=== INSTRUCTIONS FOR THE TASK ===
Please return each entry that follows exactly as written, and keep the pictures out.

*** Opening SUPPLIED RECORDS ***

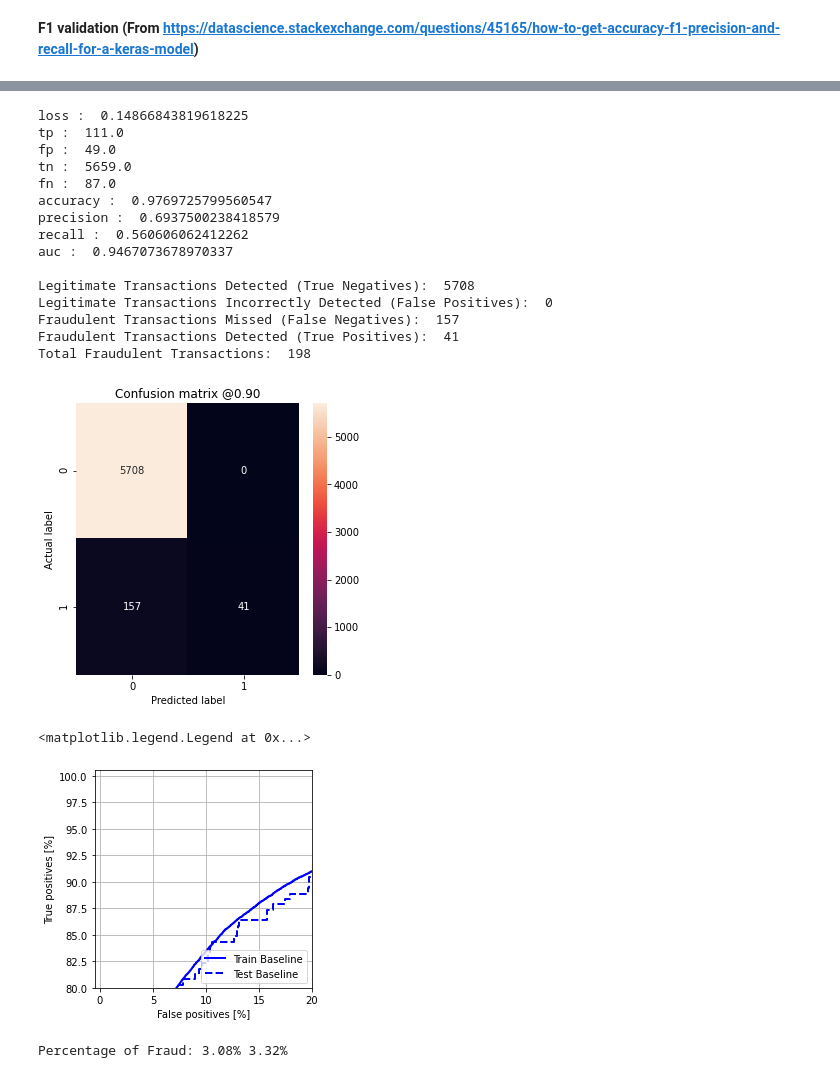
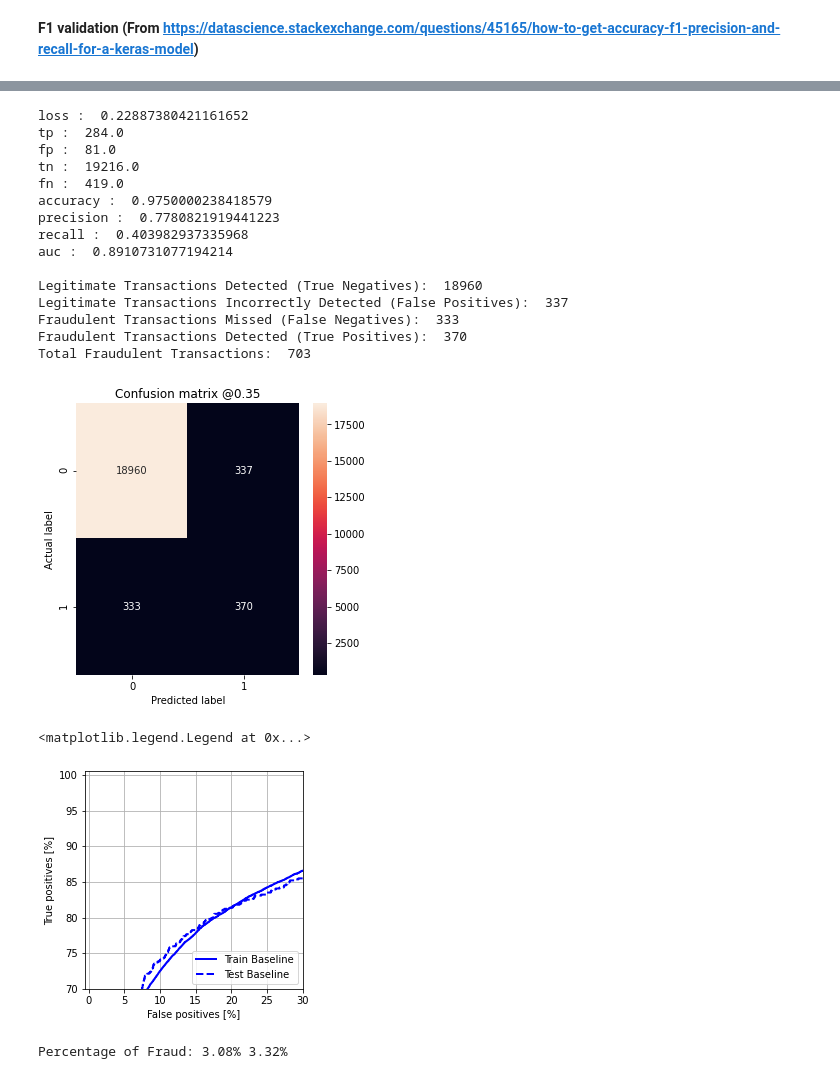
Before and after one commit to aquangnguyen1992/Advanced_Data_Science_Capstone, a Jupyter notebook: Capstone_Project.ipynb, the cells around one changed output, grey strips where cells are left out. Cells and saved outputs as stored; diff of their text form; code cells hidden in the pictures.

Commit message:
Updated the models using the data from data_identity

```diff
--- a/Capstone_Project.ipynb
+++ b/Capstone_Project.ipynb
@@ -70,6 +110,10 @@ Index(['TransactionID', 'isFraud', 'TransactionDT', 'TransactionAmt',
 # %% [markdown]
 **Check NaN, Null, and OneHotEncoding**
 # %%
+dataset_transaction = copy.copy(merged_data)
+merged_data = None
+dataset_identity = None
+
 float_columns = dataset_transaction.columns[np.where(dataset_transaction.dtypes == np.dtype('float64'))].to_list()
 int_columns = dataset_transaction.columns[np.where(dataset_transaction.dtypes == np.dtype('int64'))].to_list()
 obj_columns = dataset_transaction.columns[np.where(dataset_transaction.dtypes == np.dtype('O'))].to_list()
@@ -102,9 +145,6 @@ data_backup.head(5)
 # Task 1: Detect the columns with NaN and code it with an extra features
 # Task 2: Apply normalizationn
 # Task 3: Remove the irrelevant columns
-
-dataset_transaction = copy.copy(data_backup)
-
 for column in float_columns:
   # Set to float 16
   dataset_transaction[column].astype('float16')
@@ -275,7 +314,14 @@ Y = dataset['isFraud']
 dataset.pop('isFraud')
 X = dataset
 
-X_train, X_test, Y_train, Y_test = train_test_split(X, Y, test_size=0.01)
+#X_train, X_test, Y_train, Y_test = train_test_split(X, Y, test_size=0.01)
+X_train = X
+Y_train = Y
+
+test_size = 20000
+indices = np.random.randint(0, len(Y), size=(test_size,))
+X_test = np.array(X_train)[indices]
+Y_test = np.array(Y_train)[indices]
 
 print(X_train.shape, Y_train.shape, X_test.shape)
 # %% [output]
@@ -421,6 +467,6 @@ Non-trainable params: 512
 _________________________________________________________________
 # %%
-BATCH_SIZE = 256
+BATCH_SIZE = 512
 NB_EPOCH = 2000
 PATIENCE = 20
 
@@ -563,44 +639,44 @@ print()
 
 predictions = new_model.predict(X_test, batch_size=BATCH_SIZE, verbose=0)
 
-plot_cm(Y_test, predictions, p=0.9)
+plot_cm(Y_test, predictions, p=0.35)
 # %% [output]
-loss :  0.14866843819618225
-tp :  111.0
-fp :  49.0
-tn :  5659.0
-fn :  87.0
-accuracy :  0.9769725799560547
-precision :  0.6937500238418579
-recall :  0.560606062412262
-auc :  0.9467073678970337
+loss :  0.22887380421161652
+tp :  284.0
+fp :  81.0
+tn :  19216.0
+fn :  419.0
+accuracy :  0.9750000238418579
+precision :  0.7780821919441223
+recall :  0.403982937335968
+auc :  0.8910731077194214
 
-Legitimate Transactions Detected (True Negatives):  5708
-Legitimate Transactions Incorrectly Detected (False Positives):  0
-Fraudulent Transactions Missed (False Negatives):  157
-Fraudulent Transactions Detected (True Positives):  41
-Total Fraudulent Transactions:  198
+Legitimate Transactions Detected (True Negatives):  18960
+Legitimate Transactions Incorrectly Detected (False Positives):  337
+Fraudulent Transactions Missed (False Negatives):  333
+Fraudulent Transactions Detected (True Positives):  370
+Total Fraudulent Transactions:  703
-[figure, old version]
+[figure, new version]
 # %%
 def plot_roc(name, labels, predictions, **kwargs):
   fp, tp, _ = sklearn.metrics.roc_curve(labels, predictions)
 
   plt.plot(100*fp, 100*tp, label=name, linewidth=2, **kwargs)
   plt.xlabel('False positives [%]')
   plt.ylabel('True positives [%]')
-  plt.xlim([-0.5,20])
-  plt.ylim([80,100.5])
+  plt.xlim([-0.5,30])
+  plt.ylim([70,100.5])
   plt.grid(True)
   ax = plt.gca()
   ax.set_aspect('equal')
 
 train_prediction = new_model.predict(X_train, batch_size=BATCH_SIZE, verbose=0)
 plot_roc("Train Baseline", Y_train, train_prediction, color='b')
 plot_roc("Test Baseline", Y_test, predictions, color='b', linestyle='--')
 plt.legend(loc='lower right')
 # %% [output]
 <matplotlib.legend.Legend at 0x...>
-[figure, old version]
+[figure, new version]
 # %%
 prediction = np.squeeze(predictions, axis=1)
 
```
Also changed, not shown: parts of 33 cells of this notebook.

*** Closing SUPPLIED RECORDS ***

=== PROBLEM SOLUTION ===
Before and after one commit to aquangnguyen1992/Advanced_Data_Science_Capstone, a Jupyter notebook: Capstone_Project.ipynb, the cells around one changed output, grey strips where cells are left out. Cells and saved outputs as stored; diff of their text form; code cells hidden in the pictures.

Commit message:
Updated the models using the data from data_identity

```diff
--- a/Capstone_Project.ipynb
+++ b/Capstone_Project.ipynb
@@ -70,6 +110,10 @@ Index(['TransactionID', 'isFraud', 'TransactionDT', 'TransactionAmt',
 # %% [markdown]
 **Check NaN, Null, and OneHotEncoding**
 # %%
+dataset_transaction = copy.copy(merged_data)
+merged_data = None
+dataset_identity = None
+
 float_columns = dataset_transaction.columns[np.where(dataset_transaction.dtypes == np.dtype('float64'))].to_list()
 int_columns = dataset_transaction.columns[np.where(dataset_transaction.dtypes == np.dtype('int64'))].to_list()
 obj_columns = dataset_transaction.columns[np.where(dataset_transaction.dtypes == np.dtype('O'))].to_list()
@@ -102,9 +145,6 @@ data_backup.head(5)
 # Task 1: Detect the columns with NaN and code it with an extra features
 # Task 2: Apply normalizationn
 # Task 3: Remove the irrelevant columns
-
-dataset_transaction = copy.copy(data_backup)
-
 for column in float_columns:
   # Set to float 16
   dataset_transaction[column].astype('float16')
@@ -275,7 +314,14 @@ Y = dataset['isFraud']
 dataset.pop('isFraud')
 X = dataset
 
-X_train, X_test, Y_train, Y_test = train_test_split(X, Y, test_size=0.01)
+#X_train, X_test, Y_train, Y_test = train_test_split(X, Y, test_size=0.01)
+X_train = X
+Y_train = Y
+
+test_size = 20000
+indices = np.random.randint(0, len(Y), size=(test_size,))
+X_test = np.array(X_train)[indices]
+Y_test = np.array(Y_train)[indices]
 
 print(X_train.shape, Y_train.shape, X_test.shape)
 # %% [output]
@@ -421,6 +467,6 @@ Non-trainable params: 512
 _________________________________________________________________
 # %%
-BATCH_SIZE = 256
+BATCH_SIZE = 512
 NB_EPOCH = 2000
 PATIENCE = 20
 
@@ -563,44 +639,44 @@ print()
 
 predictions = new_model.predict(X_test, batch_size=BATCH_SIZE, verbose=0)
 
-plot_cm(Y_test, predictions, p=0.9)
+plot_cm(Y_test, predictions, p=0.35)
 # %% [output]
-loss :  0.14866843819618225
-tp :  111.0
-fp :  49.0
-tn :  5659.0
-fn :  87.0
-accuracy :  0.9769725799560547
-precision :  0.6937500238418579
-recall :  0.560606062412262
-auc :  0.9467073678970337
+loss :  0.22887380421161652
+tp :  284.0
+fp :  81.0
+tn :  19216.0
+fn :  419.0
+accuracy :  0.9750000238418579
+precision :  0.7780821919441223
+recall :  0.403982937335968
+auc :  0.8910731077194214
 
-Legitimate Transactions Detected (True Negatives):  5708
-Legitimate Transactions Incorrectly Detected (False Positives):  0
-Fraudulent Transactions Missed (False Negatives):  157
-Fraudulent Transactions Detected (True Positives):  41
-Total Fraudulent Transactions:  198
+Legitimate Transactions Detected (True Negatives):  18960
+Legitimate Transactions Incorrectly Detected (False Positives):  337
+Fraudulent Transactions Missed (False Negatives):  333
+Fraudulent Transactions Detected (True Positives):  370
+Total Fraudulent Transactions:  703
-[figure, old version]
+[figure, new version]
 # %%
 def plot_roc(name, labels, predictions, **kwargs):
   fp, tp, _ = sklearn.metrics.roc_curve(labels, predictions)
 
   plt.plot(100*fp, 100*tp, label=name, linewidth=2, **kwargs)
   plt.xlabel('False positives [%]')
   plt.ylabel('True positives [%]')
-  plt.xlim([-0.5,20])
-  plt.ylim([80,100.5])
+  plt.xlim([-0.5,30])
+  plt.ylim([70,100.5])
   plt.grid(True)
   ax = plt.gca()
   ax.set_aspect('equal')
 
 train_prediction = new_model.predict(X_train, batch_size=BATCH_SIZE, verbose=0)
 plot_roc("Train Baseline", Y_train, train_prediction, color='b')
 plot_roc("Test Baseline", Y_test, predictions, color='b', linestyle='--')
 plt.legend(loc='lower right')
 # %% [output]
 <matplotlib.legend.Legend at 0x...>
-[figure, old version]
+[figure, new version]
 # %%
 prediction = np.squeeze(predictions, axis=1)
 
```
Also changed, not shown: parts of 33 cells of this notebook.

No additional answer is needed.